What Came to Me
I took the last
dusty piece of china
out of the barrel.
It was your gravy boat,
with a hard, brown
drop of gravy still
on the porcelain lip.
I grieved for you then
as I never had before.
The photo is of me as a young girl sitting on my father’s shoulder. I have shared some of my journey with him here before — his layers of addiction, his inability to offer unconditional love, his narrowness of vision. This is a part of my inheritance that I continue to name and own. His grief and despair flow through me, rising and falling like the tide, and I make space for them within me.
Joy and wonder are there too. I hold the objects that belonged to him like a talisman pressed into my palm, pointing me in the direction of a wide landscape of unlived possibility. I follow this compass for him and for all of my ancestors who were bound by fear and a rejection of their deepest longings. I live into my own delight for his healing and for my own.
My father died just over 13 years ago. Last summer I journeyed to the land of his birth, a place he had to flee at age twelve, not knowing he would never return again. There I encountered the vulnerable little boy he once was. A boy who walked barefoot along the edges of the Baltic Sea, whose heart must once have been as wide as the ocean and raced with excitement in his chest in wonder at the beauty of it all. And I discovered he is still very much alive, running across hot summer sand, relishing the cool breeze through his damp hair, arms spread wide, eyes closed, turning slowly. In quiet moments I turn with him, revolving around a stillpoint within, and I hear him whispering that he is free, that I am free.

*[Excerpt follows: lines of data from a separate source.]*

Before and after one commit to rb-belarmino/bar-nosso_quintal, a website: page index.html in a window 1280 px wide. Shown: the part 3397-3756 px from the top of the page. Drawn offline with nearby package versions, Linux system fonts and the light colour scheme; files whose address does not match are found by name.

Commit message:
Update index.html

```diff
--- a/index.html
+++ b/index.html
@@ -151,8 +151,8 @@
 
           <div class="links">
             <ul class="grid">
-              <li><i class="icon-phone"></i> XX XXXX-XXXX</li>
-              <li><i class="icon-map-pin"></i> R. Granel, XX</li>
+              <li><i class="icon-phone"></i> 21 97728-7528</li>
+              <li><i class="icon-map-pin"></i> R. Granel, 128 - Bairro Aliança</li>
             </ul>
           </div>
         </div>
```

The next Poetry Party is on Monday!
© Christine Valters Paintner at Abbey of the Arts:
Transformative Living through Contemplative & Expressive Arts